▸ EXERCISE REQUIREMENTS: Search the data for "margin". Each line containing it is to be copied.

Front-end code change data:
============================================================

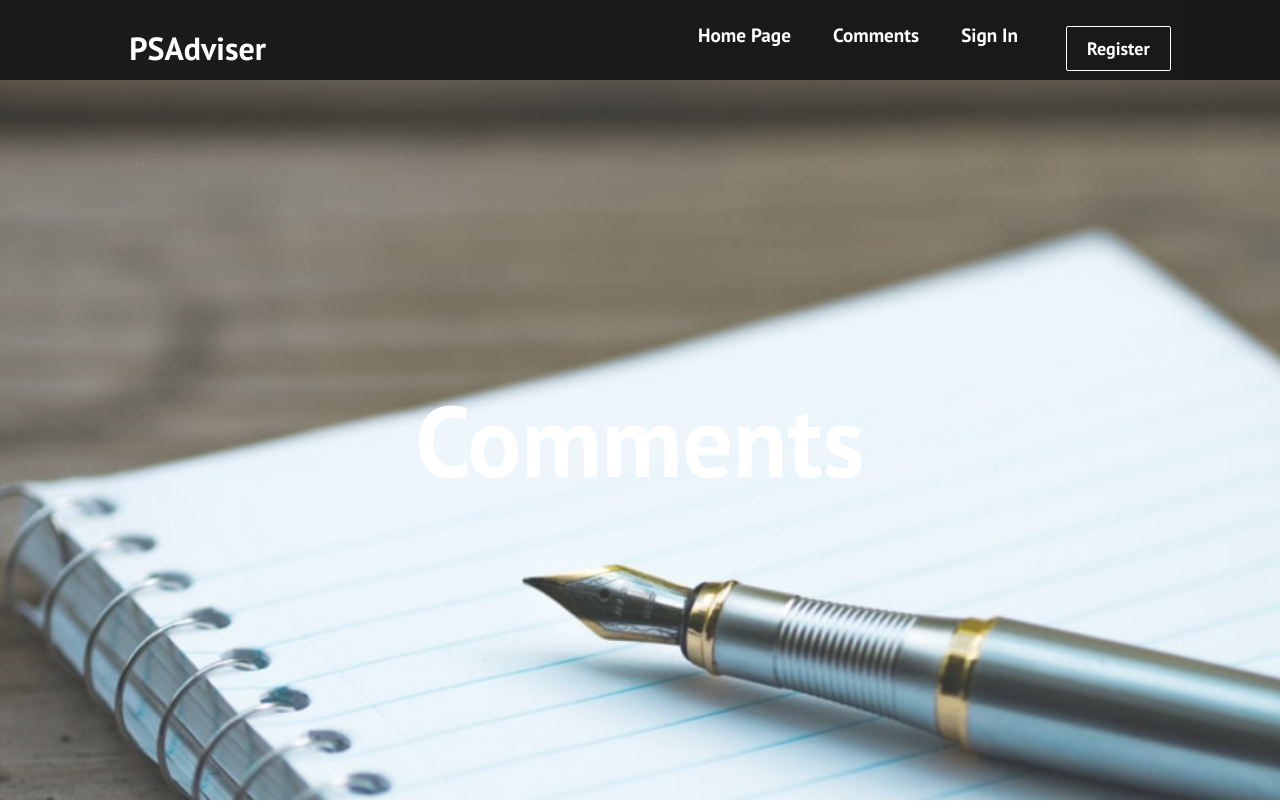
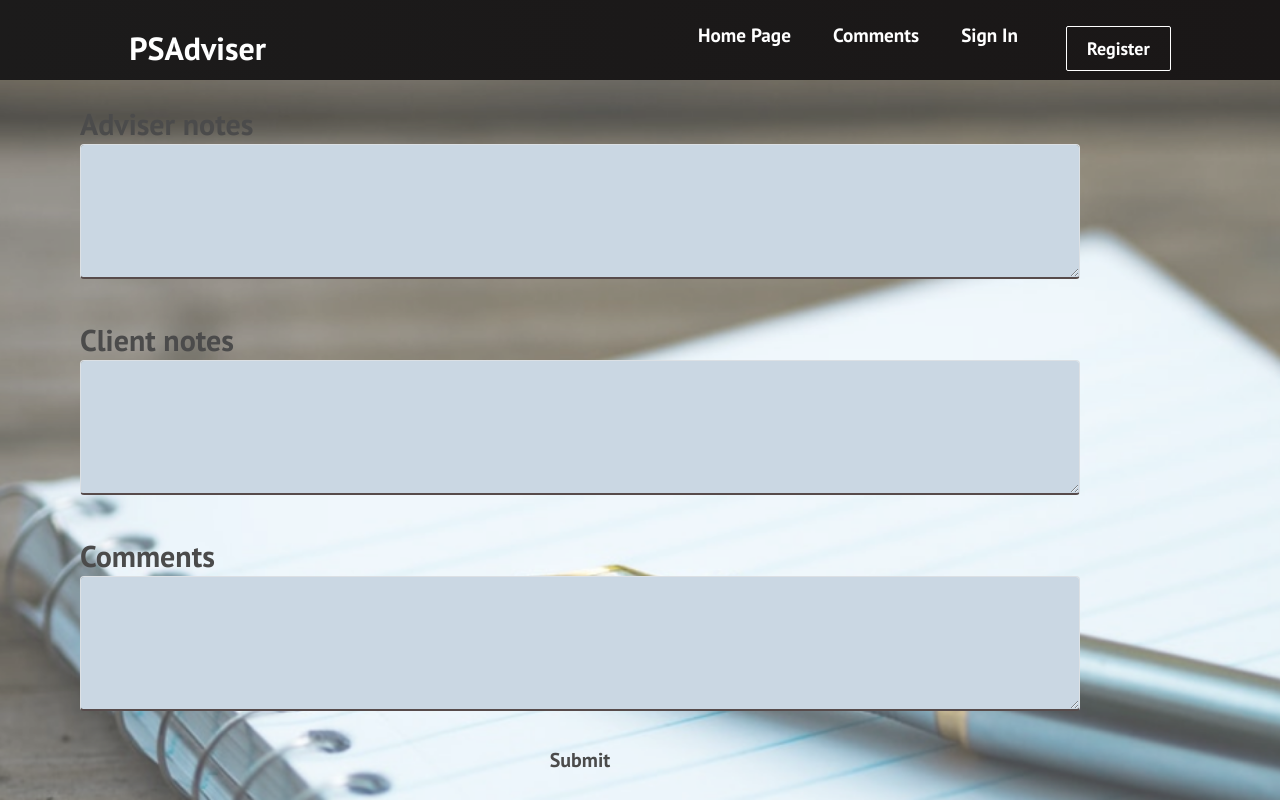
Before and after one commit to MadalinaC17/PSAdviser, a React (Create React App) app: page /comments in a window 1280 px wide. Built offline with nearby package versions, Linux system fonts and the light colour scheme.

Commit message:
Comments page done

```diff
--- /dev/null
+++ b/src/Components/DesignCSS/Comments.css
@@ -0,0 +1,43 @@
+.comments {
+    background-image: url('../../Imagesps/commentsheader.png');
+    background-position: center;
+    background-size: cover;
+    opacity: 0.7;
+    background-repeat: no-repeat;
+
+    background-attachment: local,scroll;
+
+
+  }
+
+  .font{
+    color: rgb(39, 0, 0);
+    font-size: 50px;
+    margin-left: -120px;
+
+  }
+
+
+  .text {
+      font-size: 30px;
+      color: rgb(0, 0, 0);
+      margin-top: -10px;
+  }
+
+  .label {
+      background-color: rgb(180, 199, 216);
+      width: 1000px;
+      margin-top: -10px;
+      border-bottom: 2px solid rgb(17, 0, 0);
+
+  }
+
+  .btnsubmit {
+      height: auto;
+      width: 100%;
+      background-color: transparent;
+      font-size: 20px;
+      margin-top: -20px;
+      color: black;
+
+  }
--- a/src/Components/Pages/Comments.js
+++ b/src/Components/Pages/Comments.js
@@ -1,7 +1,35 @@
 
 import React from 'react';
-import '../../App.css';
+//import '../../App.css';
+import '../DesignCSS/Comments.css';
+import {Form,Button} from 'react-bootstrap';
+
 
 export default function Comments() {
-  return <h1 className='comments'>Comments</h1>;
-}
+  return (
+<div className ="comments">
+<div className = "font">
+<Form>
+
+
+<Form.Group controlId="exampleForm.ControlTextarea1">
+    <Form.Label className = "text">Adviser notes</Form.Label>
+    <Form.Control className= "label" as="textarea" rows={5} />
+  </Form.Group>
+  <Form.Group controlId="exampleForm.ControlTextarea1">
+    <Form.Label className = "text" >Client notes</Form.Label>
+    <Form.Control className= "label" as="textarea" rows={5} />
+  </Form.Group>
+  <Form.Group controlId="exampleForm.ControlTextarea1">
+    <Form.Label className = "text">Comments</Form.Label>
+    <Form.Control className= "label" as="textarea" rows={5} />
+  </Form.Group>
+
+  <Button  className=' btnsubmit btn-outline-secondary '  type="submit">
+    Submit
+  </Button>
+</Form>
+</div>
+</div>
+  );
+};
```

============================================================

▸ TASK RESPONSE:
+    margin-left: -120px;
+      margin-top: -10px;
+      margin-top: -10px;
+      margin-top: -20px;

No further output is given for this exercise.